“We’ve investigated a number of production practices and inputs over the years, with varying results. None of the products growers have studied through the On-Farm Network have shown as definitive results as those from our studies with fungicides,” says Dr. Tracy Blackmer, ISA research director. “From these studies, we can conclude that the odds are high of seeing a yield improvement from a single fungicide application at about the R3 stage. Further, while fungicide product and application costs and the market price for soybeans must be considered, there is also a good chance that a fungicide application will be profitable for most Iowa growers.”
To see whether fungicide use would be profitable in your operation, take a look at the Fungicide Calculator developed this past winter by Dr. Peter Kyveryga, senior research associate for the On-Farm Network, working with Blackmer and Pat Reeg, On-Farm Network technology manager. It can be found at http://www.isafarmnet.com/calc/index.php, or by selecting the Fungicide Calculator link at www.isafarmnet.com.
It’s important to understand that the calculator is based on the 282 studies conducted with Headline® fungicide from 2005 through the 2009 growing season. Trials with other fungicides were conducted, and, while these, too, showed a good probability of yield improvement, the majority of trials analyzed were done using Headline. (BASF, maker of Headline, sponsored some of the On-Farm Network fungicide trials, as did Bayer Ag, maker of Stratego® and Stratego YLD.)
“The calculator was developed after some of the ISA directors asked whether we thought fungicides would be profitable for them,” Blackmer says. “It uses the trial results to calculate a break-even yield increase and the probability of getting that yield increase based on the history of the first five years of our fungicide trials. The expected profit per acre and the probably range of profits per acre are also included in the report generated by the calculator.”
One specific director who requested the calculator was Wayne Fredericks, Osage, Iowa. “This is one more tool that can help growers in making their crop input decisions,” he says. “But it’s also very convincing of the need to consider using a fungicide on soybeans. As growers, we still need to consider other factors, like the probability of fungal diseases developing in our crops. But this calculator shows that we can learn a lot from a straight income-cost analysis when we can use data from multiple years and trials from all over the state.”

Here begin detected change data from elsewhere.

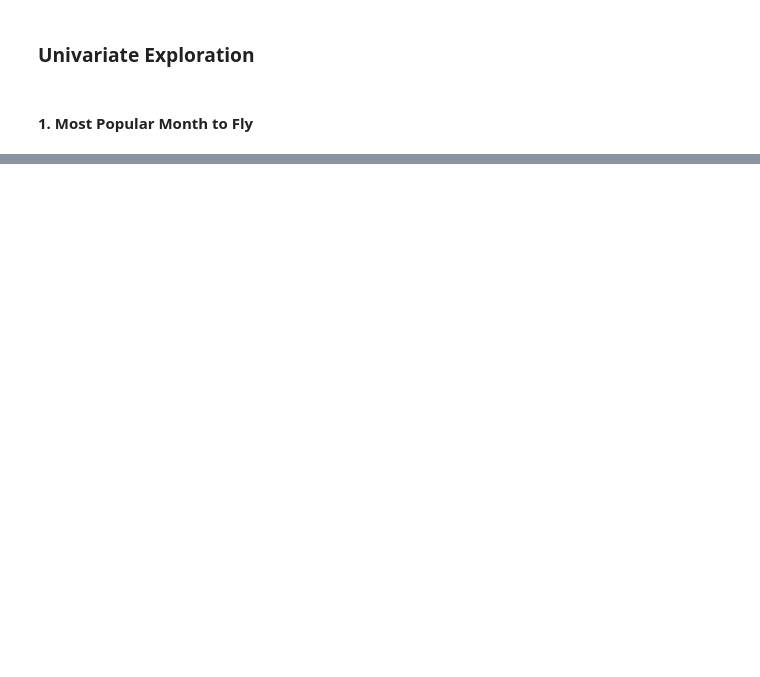
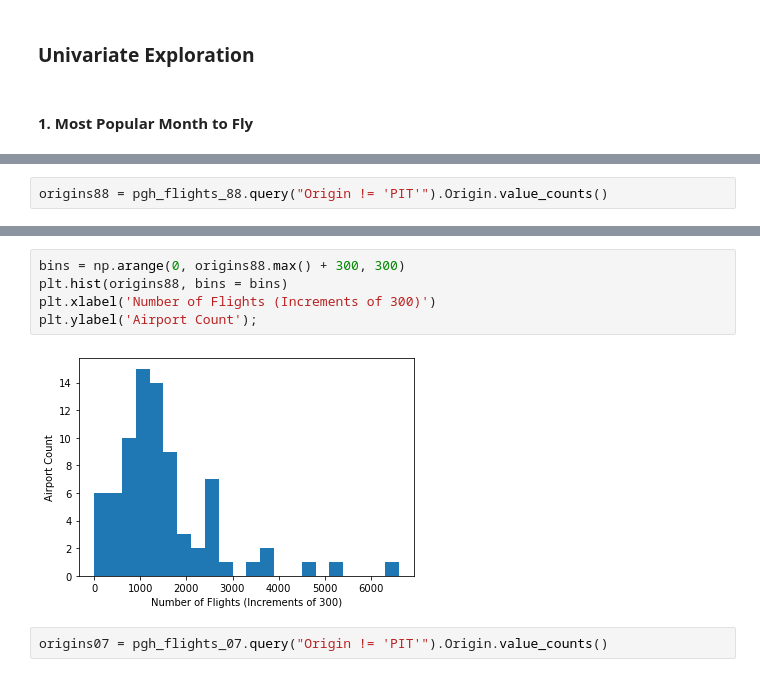
Before and after one commit to Miles-Murphy/vis_final_project, a Jupyter notebook: project_draft.ipynb, the cells around one changed output, grey strips where cells are left out. Drawn from its saved outputs; the diff is of its cells as text; blank space fills up the shorter version.

```diff
--- a/project_draft.ipynb
+++ b/project_draft.ipynb
@@ -623,0 +630,2 @@ g.set_ylim(7000, 9100);
+# %%
+origins88 = pgh_flights_88.query("Origin != 'PIT'").Origin.value_counts()
@@ -623,0 +647,9 @@ g.set_ylim(7000, 9100);
+# %%
+bins = np.arange(0, origins88.max() + 300, 300)
+plt.hist(origins88, bins = bins)
+plt.xlabel('Number of Flights (Increments of 300)')
+plt.ylabel('Airport Count');
+# %% [output]
+[figure, added]
+# %%
+origins07 = pgh_flights_07.query("Origin != 'PIT'").Origin.value_counts()
```
Also changed, not shown: parts of 23 cells of this notebook.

To use the fungicide calculator, insert your expected soybean price and the costs associated with the use of the fungicide (product price and application cost, plus any other fees charged).
With these two numbers, the calculator produces a four-part report like the one shown here.
Questions about the calculator, its use, or about the On-Farm Network in general can be sent to email@example.com.